BEGIN DATASET EXCERPTS

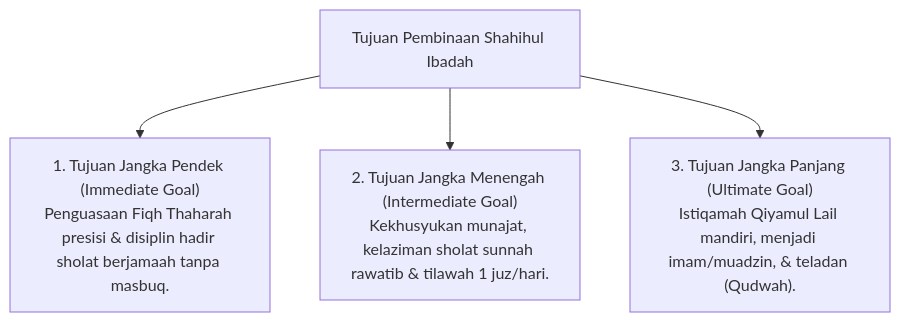
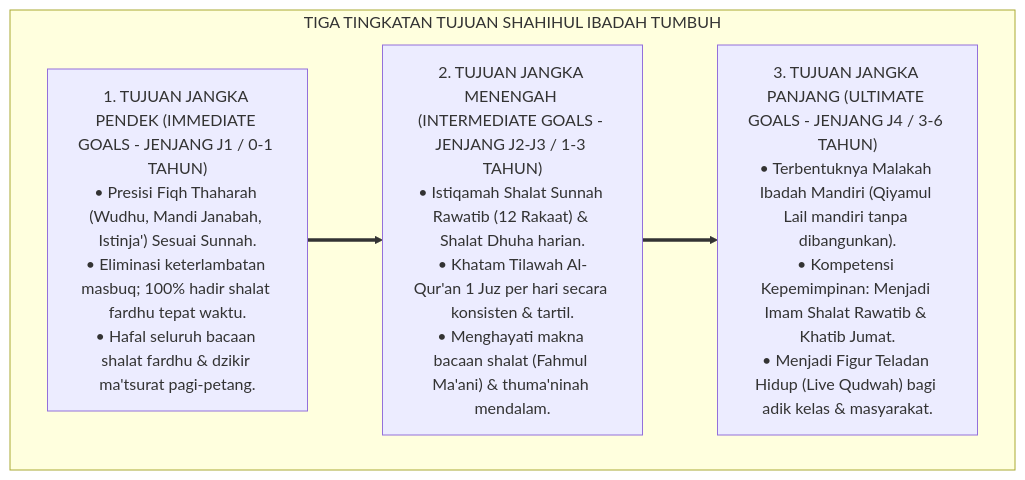
One commit to wandiapriliyandi/tumbuh changed the fifth of 8 diagrams in 03 Capacity Framework/05 Shahihul Ibadah/P3-05-03-Tujuan-dan-Target-Capaian.md. Above: the diagram before and after it, drawn with Mermaid. The commit also changed other lines of this file and 15 other files, not shown here.

Commit message:
docs(domain-05): complete comprehensive research monographs for 05 Shahihul Ibadah (14 sub-modules + master doc + README)

````diff
--- a/03 Capacity Framework/05 Shahihul Ibadah/P3-05-03-Tujuan-dan-Target-Capaian.md
+++ b/03 Capacity Framework/05 Shahihul Ibadah/P3-05-03-Tujuan-dan-Target-Capaian.md
@@ -10,8 +169,13 @@
 ```mermaid
-graph TD
-    Tujuan["Tujuan Pembinaan Shahihul Ibadah"]
-    
-    Tujuan --> G1["1. Tujuan Jangka Pendek (Immediate Goal)<br/>Penguasaan Fiqh Thaharah presisi & disiplin hadir sholat berjamaah tanpa masbuq."]
-    Tujuan --> G2["2. Tujuan Jangka Menengah (Intermediate Goal)<br/>Kekhusyukan munajat, kelaziman sholat sunnah rawatib & tilawah 1 juz/hari."]
-    Tujuan --> G3["3. Tujuan Jangka Panjang (Ultimate Goal)<br/>Istiqamah Qiyamul Lail mandiri, menjadi imam/muadzin, & teladan (Qudwah)."]
+flowchart TD
+    subgraph TigaTingkatanTujuanIbadah["TIGA TINGKATAN TUJUAN SHAHIHUL IBADAH TUMBUH"]
+        
+        G1["1. TUJUAN JANGKA PENDEK (IMMEDIATE GOALS - JENJANG J1 / 0-1 TAHUN)<br/>• Presisi Fiqh Thaharah (Wudhu, Mandi Janabah, Istinja') Sesuai Sunnah.<br/>• Eliminasi keterlambatan masbuq; 100% hadir shalat fardhu tepat waktu.<br/>• Hafal seluruh bacaan shalat fardhu & dzikir ma'tsurat pagi-petang."]
+        
+        G2["2. TUJUAN JANGKA MENENGAH (INTERMEDIATE GOALS - JENJANG J2-J3 / 1-3 TAHUN)<br/>• Istiqamah Shalat Sunnah Rawatib (12 Rakaat) & Shalat Dhuha harian.<br/>• Khatam Tilawah Al-Qur'an 1 Juz per hari secara konsisten & tartil.<br/>• Menghayati makna bacaan shalat (Fahmul Ma'ani) & thuma'ninah mendalam."]
+        
+        G3["3. TUJUAN JANGKA PANJANG (ULTIMATE GOALS - JENJANG J4 / 3-6 TAHUN)<br/>• Terbentuknya Malakah Ibadah Mandiri (Qiyamul Lail mandiri tanpa dibangunkan).<br/>• Kompetensi Kepemimpinan: Menjadi Imam Shalat Rawatib & Khatib Jumat.<br/>• Menjadi Figur Teladan Hidup (Live Qudwah) bagi adik kelas & masyarakat."]
+        
+        G1 ==> G2 ==> G3
+    end
 ```
````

END DATASET EXCERPTS

__THE TASK__. Take every line in the preceding listing that contains "bacaan" and copy it.

__SOLUTION TO THE EXERCISE__.
+        G1["1. TUJUAN JANGKA PENDEK (IMMEDIATE GOALS - JENJANG J1 / 0-1 TAHUN)<br/>• Presisi Fiqh Thaharah (Wudhu, Mandi Janabah, Istinja') Sesuai Sunnah.<br/>• Eliminasi keterlambatan masbuq; 100% hadir shalat fardhu tepat waktu.<br/>• Hafal seluruh bacaan shalat fardhu & dzikir ma'tsurat pagi-petang."]
+        G2["2. TUJUAN JANGKA MENENGAH (INTERMEDIATE GOALS - JENJANG J2-J3 / 1-3 TAHUN)<br/>• Istiqamah Shalat Sunnah Rawatib (12 Rakaat) & Shalat Dhuha harian.<br/>• Khatam Tilawah Al-Qur'an 1 Juz per hari secara konsisten & tartil.<br/>• Menghayati makna bacaan shalat (Fahmul Ma'ani) & thuma'ninah mendalam."]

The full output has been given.